• Task directions:
All lines in the data that hold the word "card" need copying.

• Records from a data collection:
__________
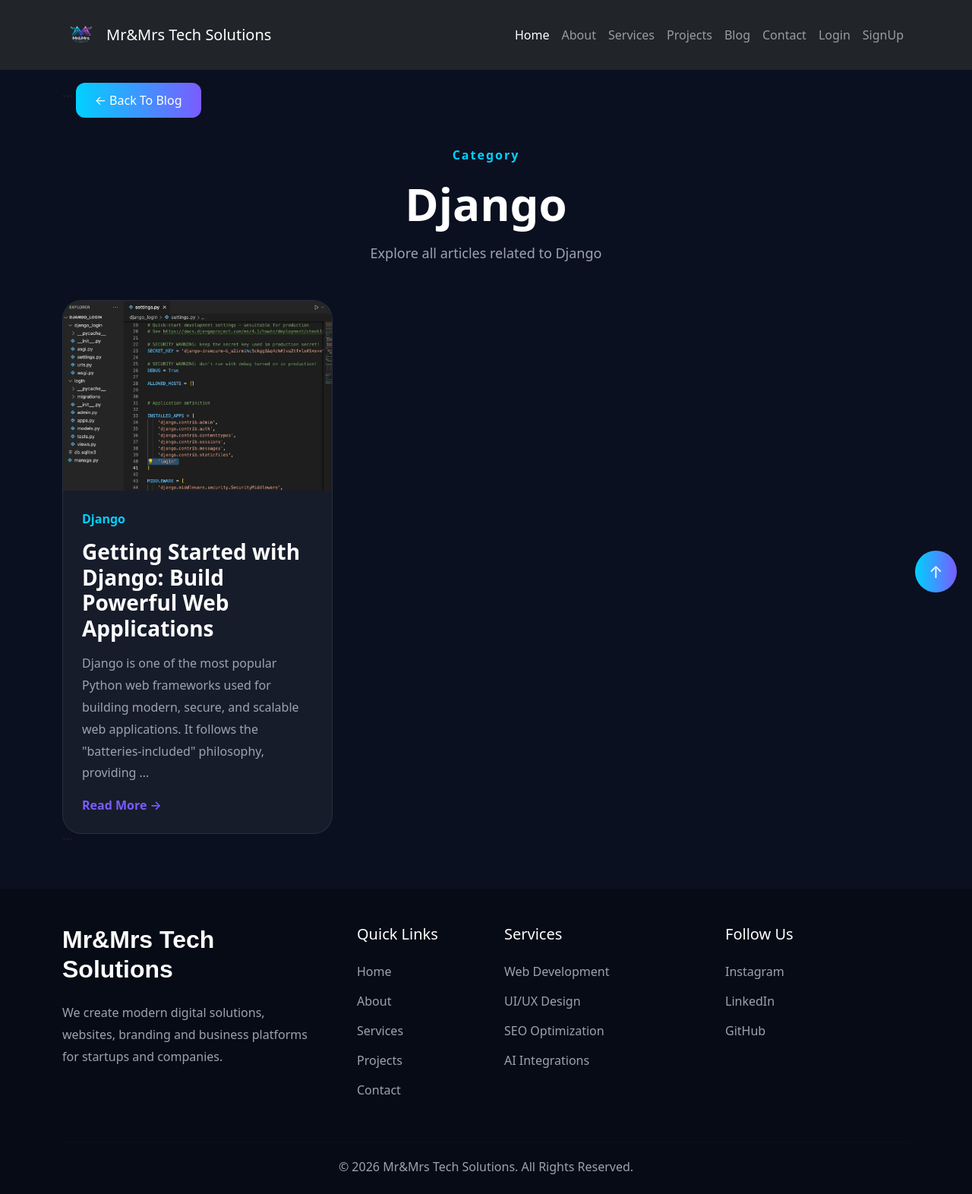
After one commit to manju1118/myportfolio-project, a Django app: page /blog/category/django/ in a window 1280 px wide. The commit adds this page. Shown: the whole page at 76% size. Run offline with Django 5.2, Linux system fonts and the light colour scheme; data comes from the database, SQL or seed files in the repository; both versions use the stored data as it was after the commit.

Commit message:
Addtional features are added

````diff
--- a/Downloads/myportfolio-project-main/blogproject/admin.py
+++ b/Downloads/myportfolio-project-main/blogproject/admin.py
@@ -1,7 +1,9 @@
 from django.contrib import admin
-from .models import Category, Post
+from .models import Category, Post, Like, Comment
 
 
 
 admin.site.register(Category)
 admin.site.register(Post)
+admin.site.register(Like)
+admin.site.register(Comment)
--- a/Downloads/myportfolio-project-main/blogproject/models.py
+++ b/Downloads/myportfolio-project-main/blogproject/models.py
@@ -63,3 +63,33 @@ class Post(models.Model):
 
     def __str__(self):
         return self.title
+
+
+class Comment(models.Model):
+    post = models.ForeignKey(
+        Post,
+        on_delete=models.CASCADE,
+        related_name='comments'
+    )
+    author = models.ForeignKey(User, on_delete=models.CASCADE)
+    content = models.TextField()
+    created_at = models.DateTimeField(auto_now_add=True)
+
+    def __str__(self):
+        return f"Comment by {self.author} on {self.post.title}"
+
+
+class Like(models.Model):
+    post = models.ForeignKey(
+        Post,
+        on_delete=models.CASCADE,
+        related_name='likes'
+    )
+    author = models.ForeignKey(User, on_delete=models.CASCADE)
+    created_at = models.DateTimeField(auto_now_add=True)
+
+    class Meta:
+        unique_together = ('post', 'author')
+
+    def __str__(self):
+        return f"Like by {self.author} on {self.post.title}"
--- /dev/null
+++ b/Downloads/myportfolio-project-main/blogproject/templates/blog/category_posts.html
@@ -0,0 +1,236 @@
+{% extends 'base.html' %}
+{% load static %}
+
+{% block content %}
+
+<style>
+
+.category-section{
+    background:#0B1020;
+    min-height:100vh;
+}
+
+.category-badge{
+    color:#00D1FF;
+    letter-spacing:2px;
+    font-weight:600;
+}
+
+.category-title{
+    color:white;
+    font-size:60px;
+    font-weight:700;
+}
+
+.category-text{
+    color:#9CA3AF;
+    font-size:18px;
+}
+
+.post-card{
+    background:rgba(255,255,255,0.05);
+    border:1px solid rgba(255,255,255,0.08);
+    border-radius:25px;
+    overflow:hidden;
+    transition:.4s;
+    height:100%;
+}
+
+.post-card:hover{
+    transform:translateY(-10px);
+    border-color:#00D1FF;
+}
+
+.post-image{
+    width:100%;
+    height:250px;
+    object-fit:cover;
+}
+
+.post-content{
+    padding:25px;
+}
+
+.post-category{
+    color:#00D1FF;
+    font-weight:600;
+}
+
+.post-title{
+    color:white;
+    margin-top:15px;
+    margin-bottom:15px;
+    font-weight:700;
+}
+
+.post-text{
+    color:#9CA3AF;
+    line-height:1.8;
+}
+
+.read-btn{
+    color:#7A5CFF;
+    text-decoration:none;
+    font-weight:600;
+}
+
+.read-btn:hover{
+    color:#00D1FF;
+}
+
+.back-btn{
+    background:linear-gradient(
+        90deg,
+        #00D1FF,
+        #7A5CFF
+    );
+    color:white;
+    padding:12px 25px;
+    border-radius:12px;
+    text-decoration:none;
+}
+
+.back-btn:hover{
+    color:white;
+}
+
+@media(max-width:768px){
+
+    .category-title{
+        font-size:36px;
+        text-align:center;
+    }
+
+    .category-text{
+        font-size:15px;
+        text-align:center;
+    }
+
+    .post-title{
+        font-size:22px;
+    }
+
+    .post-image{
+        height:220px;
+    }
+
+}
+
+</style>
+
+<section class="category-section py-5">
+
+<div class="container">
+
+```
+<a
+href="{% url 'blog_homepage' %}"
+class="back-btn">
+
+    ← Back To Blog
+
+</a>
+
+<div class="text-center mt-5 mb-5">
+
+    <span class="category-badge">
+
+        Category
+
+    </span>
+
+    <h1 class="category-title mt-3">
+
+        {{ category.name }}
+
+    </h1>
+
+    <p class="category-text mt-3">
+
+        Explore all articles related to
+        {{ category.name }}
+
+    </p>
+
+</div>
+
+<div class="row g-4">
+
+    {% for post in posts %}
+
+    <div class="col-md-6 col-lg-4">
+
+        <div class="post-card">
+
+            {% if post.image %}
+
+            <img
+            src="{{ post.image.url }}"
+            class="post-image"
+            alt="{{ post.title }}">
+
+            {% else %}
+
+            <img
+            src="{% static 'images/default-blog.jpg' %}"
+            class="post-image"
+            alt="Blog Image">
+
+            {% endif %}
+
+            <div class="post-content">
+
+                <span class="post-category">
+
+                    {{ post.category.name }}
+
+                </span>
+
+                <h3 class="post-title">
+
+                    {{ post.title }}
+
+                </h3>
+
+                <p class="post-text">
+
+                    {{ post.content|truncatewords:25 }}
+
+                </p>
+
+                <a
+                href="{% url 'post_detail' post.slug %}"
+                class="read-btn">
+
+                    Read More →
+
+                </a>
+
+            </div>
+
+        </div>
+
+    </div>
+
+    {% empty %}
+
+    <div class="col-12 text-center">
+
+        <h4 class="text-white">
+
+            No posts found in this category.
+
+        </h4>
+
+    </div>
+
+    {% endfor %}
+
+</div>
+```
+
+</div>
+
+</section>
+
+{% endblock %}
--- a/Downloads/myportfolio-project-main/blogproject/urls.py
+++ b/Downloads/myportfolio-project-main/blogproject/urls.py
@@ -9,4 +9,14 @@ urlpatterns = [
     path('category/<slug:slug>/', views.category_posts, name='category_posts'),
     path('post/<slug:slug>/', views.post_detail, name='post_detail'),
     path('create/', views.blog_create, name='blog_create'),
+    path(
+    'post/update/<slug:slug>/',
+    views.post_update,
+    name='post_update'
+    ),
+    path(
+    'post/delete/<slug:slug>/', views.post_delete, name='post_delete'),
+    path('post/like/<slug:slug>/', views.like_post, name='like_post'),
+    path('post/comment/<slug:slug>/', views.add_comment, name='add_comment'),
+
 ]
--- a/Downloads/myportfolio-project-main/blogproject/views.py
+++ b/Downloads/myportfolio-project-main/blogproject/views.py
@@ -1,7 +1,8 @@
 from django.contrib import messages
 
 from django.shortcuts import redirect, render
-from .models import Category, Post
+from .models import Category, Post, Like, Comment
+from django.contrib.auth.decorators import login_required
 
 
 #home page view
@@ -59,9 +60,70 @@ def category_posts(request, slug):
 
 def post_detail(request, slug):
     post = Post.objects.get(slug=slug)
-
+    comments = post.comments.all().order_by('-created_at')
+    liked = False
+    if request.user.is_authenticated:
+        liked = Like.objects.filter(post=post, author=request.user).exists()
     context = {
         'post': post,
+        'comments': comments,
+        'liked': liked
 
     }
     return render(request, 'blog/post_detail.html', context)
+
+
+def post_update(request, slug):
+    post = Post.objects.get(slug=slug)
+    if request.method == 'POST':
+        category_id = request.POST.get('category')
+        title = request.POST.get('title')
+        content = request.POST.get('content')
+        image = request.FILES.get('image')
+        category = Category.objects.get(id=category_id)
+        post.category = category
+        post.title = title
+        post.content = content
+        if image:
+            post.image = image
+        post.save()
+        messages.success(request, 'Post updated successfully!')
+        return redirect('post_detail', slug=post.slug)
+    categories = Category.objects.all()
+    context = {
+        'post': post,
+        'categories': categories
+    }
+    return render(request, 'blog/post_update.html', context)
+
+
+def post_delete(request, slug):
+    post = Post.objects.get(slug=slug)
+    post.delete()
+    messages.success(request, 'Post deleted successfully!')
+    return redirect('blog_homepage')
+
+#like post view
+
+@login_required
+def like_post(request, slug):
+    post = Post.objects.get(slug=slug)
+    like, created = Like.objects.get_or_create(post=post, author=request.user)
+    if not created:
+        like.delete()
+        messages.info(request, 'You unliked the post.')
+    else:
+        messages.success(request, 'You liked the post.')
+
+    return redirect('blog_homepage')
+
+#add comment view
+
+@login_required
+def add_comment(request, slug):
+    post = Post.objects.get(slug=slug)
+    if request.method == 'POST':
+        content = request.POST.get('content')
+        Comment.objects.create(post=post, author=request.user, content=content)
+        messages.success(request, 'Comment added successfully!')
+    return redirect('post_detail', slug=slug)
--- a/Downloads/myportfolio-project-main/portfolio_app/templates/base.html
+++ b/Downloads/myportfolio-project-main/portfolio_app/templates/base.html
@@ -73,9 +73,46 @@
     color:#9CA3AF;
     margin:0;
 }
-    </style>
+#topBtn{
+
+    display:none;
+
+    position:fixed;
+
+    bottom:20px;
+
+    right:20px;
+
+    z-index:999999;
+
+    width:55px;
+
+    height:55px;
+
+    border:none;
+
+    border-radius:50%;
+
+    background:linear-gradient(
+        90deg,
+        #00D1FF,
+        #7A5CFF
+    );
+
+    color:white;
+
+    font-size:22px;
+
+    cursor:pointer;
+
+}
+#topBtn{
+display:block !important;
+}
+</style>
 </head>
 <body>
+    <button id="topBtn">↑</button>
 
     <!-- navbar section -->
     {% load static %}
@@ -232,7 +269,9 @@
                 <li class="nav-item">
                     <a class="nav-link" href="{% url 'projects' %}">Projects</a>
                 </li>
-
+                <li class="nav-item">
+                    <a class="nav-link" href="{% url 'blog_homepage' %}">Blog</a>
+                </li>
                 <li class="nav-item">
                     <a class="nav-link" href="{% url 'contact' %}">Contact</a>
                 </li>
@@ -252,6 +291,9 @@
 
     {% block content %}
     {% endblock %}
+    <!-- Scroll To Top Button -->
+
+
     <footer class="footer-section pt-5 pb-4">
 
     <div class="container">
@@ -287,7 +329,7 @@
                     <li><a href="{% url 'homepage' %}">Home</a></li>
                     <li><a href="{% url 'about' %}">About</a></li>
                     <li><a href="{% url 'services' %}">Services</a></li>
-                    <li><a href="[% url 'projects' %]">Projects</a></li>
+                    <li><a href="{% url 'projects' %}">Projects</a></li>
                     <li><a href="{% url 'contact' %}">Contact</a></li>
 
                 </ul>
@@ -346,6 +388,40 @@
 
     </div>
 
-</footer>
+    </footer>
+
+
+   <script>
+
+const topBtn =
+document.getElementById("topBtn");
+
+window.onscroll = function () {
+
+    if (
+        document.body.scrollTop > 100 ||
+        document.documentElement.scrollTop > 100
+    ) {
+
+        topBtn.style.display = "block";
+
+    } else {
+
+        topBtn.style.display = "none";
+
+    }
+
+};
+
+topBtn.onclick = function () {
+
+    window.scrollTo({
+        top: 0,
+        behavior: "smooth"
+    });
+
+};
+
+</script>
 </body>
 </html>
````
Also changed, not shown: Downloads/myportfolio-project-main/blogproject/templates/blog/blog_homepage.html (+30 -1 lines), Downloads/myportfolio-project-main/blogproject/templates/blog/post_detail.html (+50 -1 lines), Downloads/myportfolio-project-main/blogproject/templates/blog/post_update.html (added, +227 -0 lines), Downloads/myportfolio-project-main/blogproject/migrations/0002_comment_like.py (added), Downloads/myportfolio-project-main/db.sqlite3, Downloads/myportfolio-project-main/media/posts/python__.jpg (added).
__________
• Result of the exercise:
+.post-card{
+.post-card:hover{
+        <div class="post-card">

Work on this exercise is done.